## Task description
Each line of the records must appear in your answer exactly, with no pictures.

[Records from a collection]
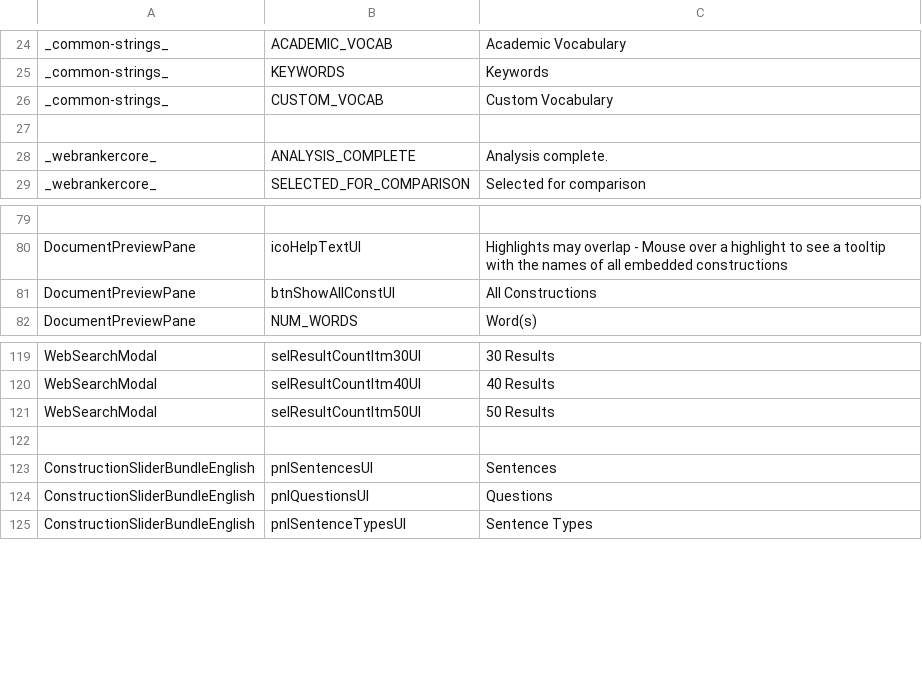
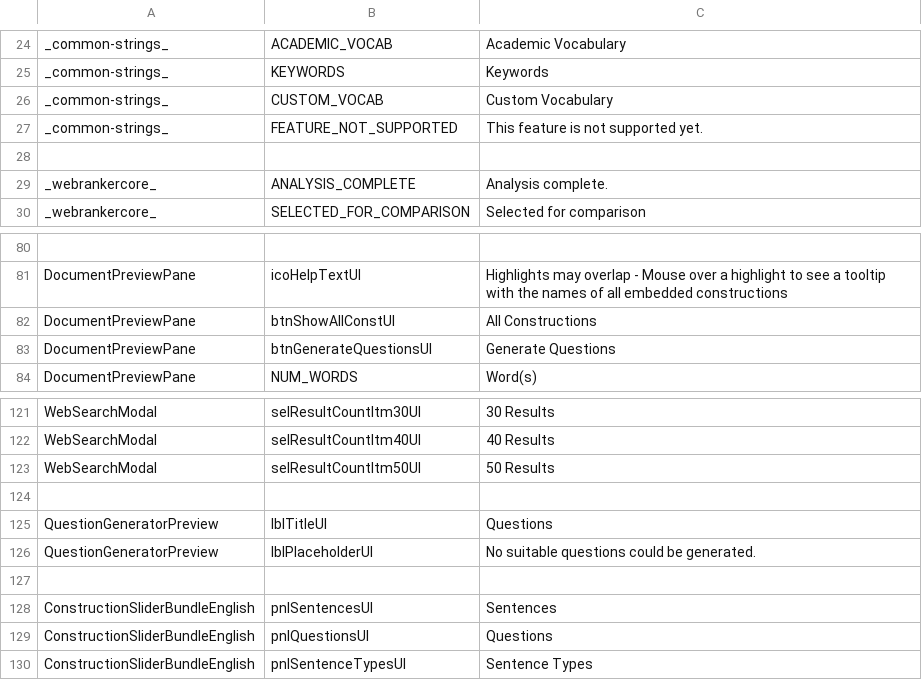
Before and after one commit to lingmod-tue/FLAIR, a TSV file: src/main/java/com/flair/client/localization/resources/strings-en-general.tsv, drawn as a sheet; only a part is shown, gaps mark what is left out; the diff names each change by its address in the sheet, - before the commit and + after, or states it on an @@ line.

```diff
--- a/src/main/java/com/flair/client/localization/resources/strings-en-general.tsv
+++ b/src/main/java/com/flair/client/localization/resources/strings-en-general.tsv
+row 27: _common-strings_ | FEATURE_NOT_SUPPORTED | This feature is not supported yet.
+row 83: DocumentPreviewPane | btnGenerateQuestionsUI | Generate Questions
+row 124: (empty)
+row 125: QuestionGeneratorPreview | lblTitleUI | Questions
+row 126: QuestionGeneratorPreview | lblPlaceholderUI | No suitable questions could be generated.
```
Also changed, not shown: src/main/java/com/flair/client/localization/resources/strings-de-general.tsv, 38 other files.
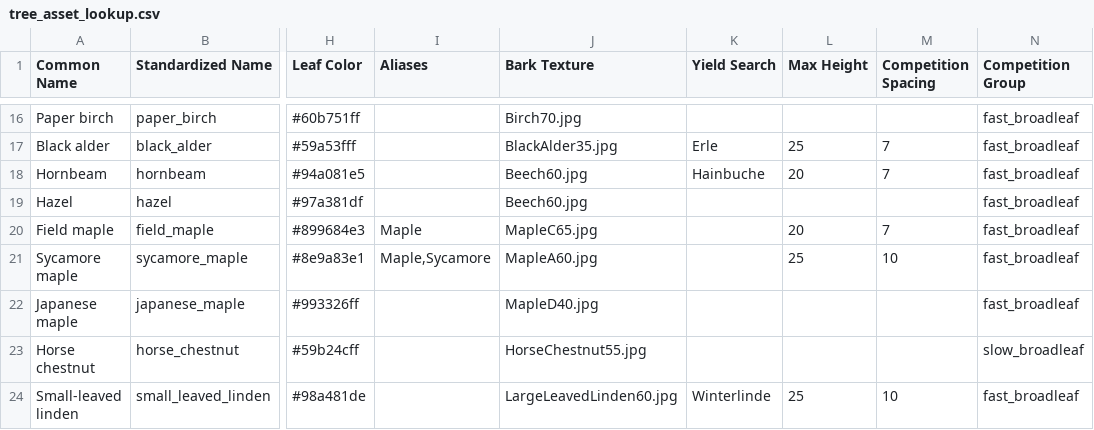
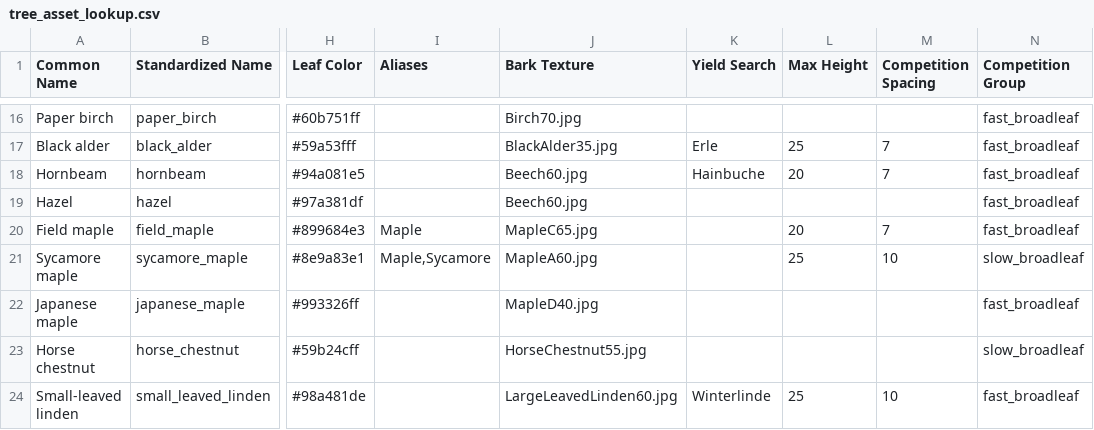
Before and after one commit to XRFutureForests/growpy, a CSV file: src/growpy/config/tree_asset_lookup.csv, drawn as a sheet; only a part is shown, gaps mark what is left out; the diff names each change by its address in the sheet, - before the commit and + after, or states it on an @@ line.

```diff
--- a/src/growpy/config/tree_asset_lookup.csv
+++ b/src/growpy/config/tree_asset_lookup.csv
-N21 (Competition Group): fast_broadleaf
+N21 (Competition Group): slow_broadleaf
```
Also changed, not shown: 4 other files.
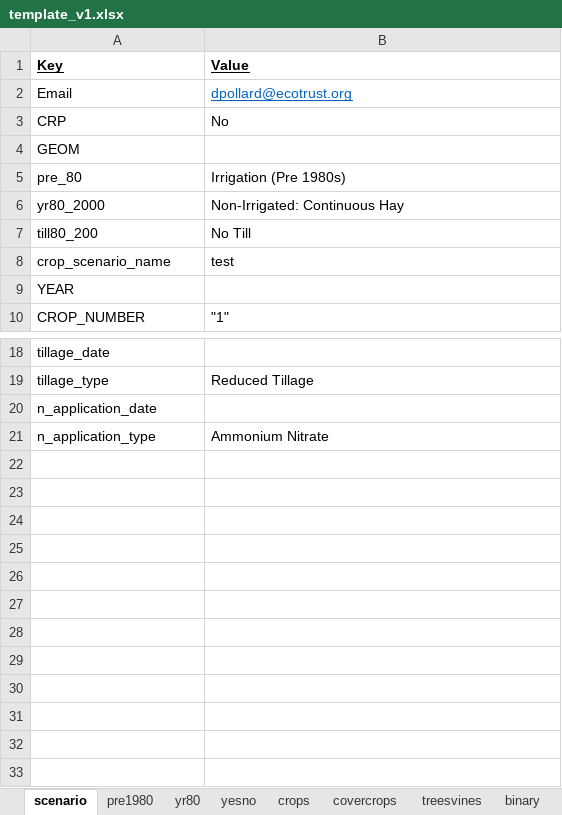
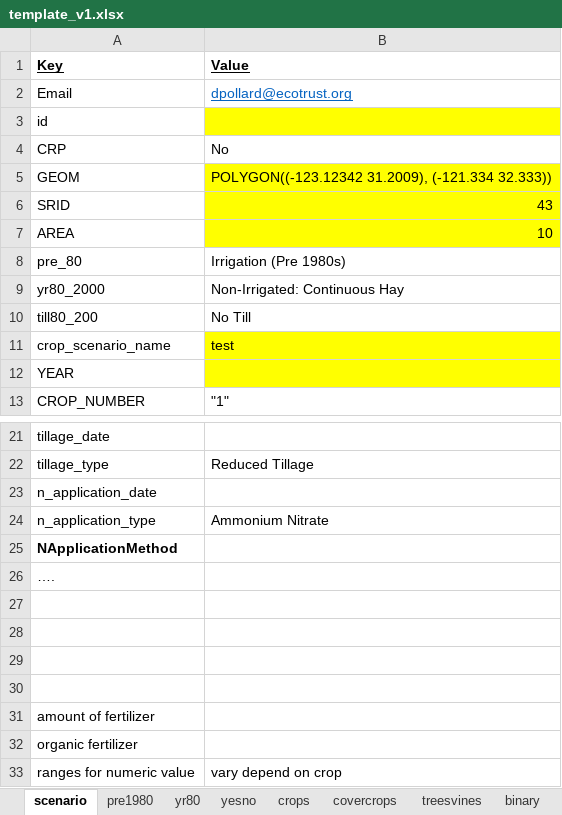
Before and after one commit to Ecotrust/COMET-Farm, an Excel workbook: template_v1.xlsx, sheet scenario, drawn as a sheet; only a part is shown, gaps mark what is left out; values as stored, in another font and other column widths than the file's, no borders; addresses are those after the commit; the diff names each change by its address in the sheet, - before the commit and + after, or states it on an @@ line.

```diff
--- a/template_v1.xlsx (sheet scenario)
+++ b/template_v1.xlsx (sheet scenario)
+row 3: id
-B5 (Value): (empty)
+B5 (Value): POLYGON((-123.12342 31.2009), (-121.334 32.333))
-B5 fill: none
+B5 fill: #FFFF00
+row 6: SRID | 43
+row 7: AREA | 10
-B11:B12 fill: none
+B11:B12 fill: #FFFF00
+row 25: NApplicationMethod
+row 26: ….
+row 27: (empty)
+row 28: (empty)
+row 29: (empty)
+row 30: (empty)
+row 31: amount of fertilizer
+row 32: organic fertilizer
+row 33: ranges for numeric value | vary depend on crop
```
Also changed, not shown: comet_api_example/File Specification - Update_3.26.18.xlsx, 3 other files.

## Reply to the exercise
Before and after one commit to lingmod-tue/FLAIR, a TSV file: src/main/java/com/flair/client/localization/resources/strings-en-general.tsv, drawn as a sheet; only a part is shown, gaps mark what is left out; the diff names each change by its address in the sheet, - before the commit and + after, or states it on an @@ line.

```diff
--- a/src/main/java/com/flair/client/localization/resources/strings-en-general.tsv
+++ b/src/main/java/com/flair/client/localization/resources/strings-en-general.tsv
+row 27: _common-strings_ | FEATURE_NOT_SUPPORTED | This feature is not supported yet.
+row 83: DocumentPreviewPane | btnGenerateQuestionsUI | Generate Questions
+row 124: (empty)
+row 125: QuestionGeneratorPreview | lblTitleUI | Questions
+row 126: QuestionGeneratorPreview | lblPlaceholderUI | No suitable questions could be generated.
```
Also changed, not shown: src/main/java/com/flair/client/localization/resources/strings-de-general.tsv, 38 other files.
Before and after one commit to XRFutureForests/growpy, a CSV file: src/growpy/config/tree_asset_lookup.csv, drawn as a sheet; only a part is shown, gaps mark what is left out; the diff names each change by its address in the sheet, - before the commit and + after, or states it on an @@ line.

```diff
--- a/src/growpy/config/tree_asset_lookup.csv
+++ b/src/growpy/config/tree_asset_lookup.csv
-N21 (Competition Group): fast_broadleaf
+N21 (Competition Group): slow_broadleaf
```
Also changed, not shown: 4 other files.
Before and after one commit to Ecotrust/COMET-Farm, an Excel workbook: template_v1.xlsx, sheet scenario, drawn as a sheet; only a part is shown, gaps mark what is left out; values as stored, in another font and other column widths than the file's, no borders; addresses are those after the commit; the diff names each change by its address in the sheet, - before the commit and + after, or states it on an @@ line.

```diff
--- a/template_v1.xlsx (sheet scenario)
+++ b/template_v1.xlsx (sheet scenario)
+row 3: id
-B5 (Value): (empty)
+B5 (Value): POLYGON((-123.12342 31.2009), (-121.334 32.333))
-B5 fill: none
+B5 fill: #FFFF00
+row 6: SRID | 43
+row 7: AREA | 10
-B11:B12 fill: none
+B11:B12 fill: #FFFF00
+row 25: NApplicationMethod
+row 26: ….
+row 27: (empty)
+row 28: (empty)
+row 29: (empty)
+row 30: (empty)
+row 31: amount of fertilizer
+row 32: organic fertilizer
+row 33: ranges for numeric value | vary depend on crop
```
Also changed, not shown: comet_api_example/File Specification - Update_3.26.18.xlsx, 3 other files.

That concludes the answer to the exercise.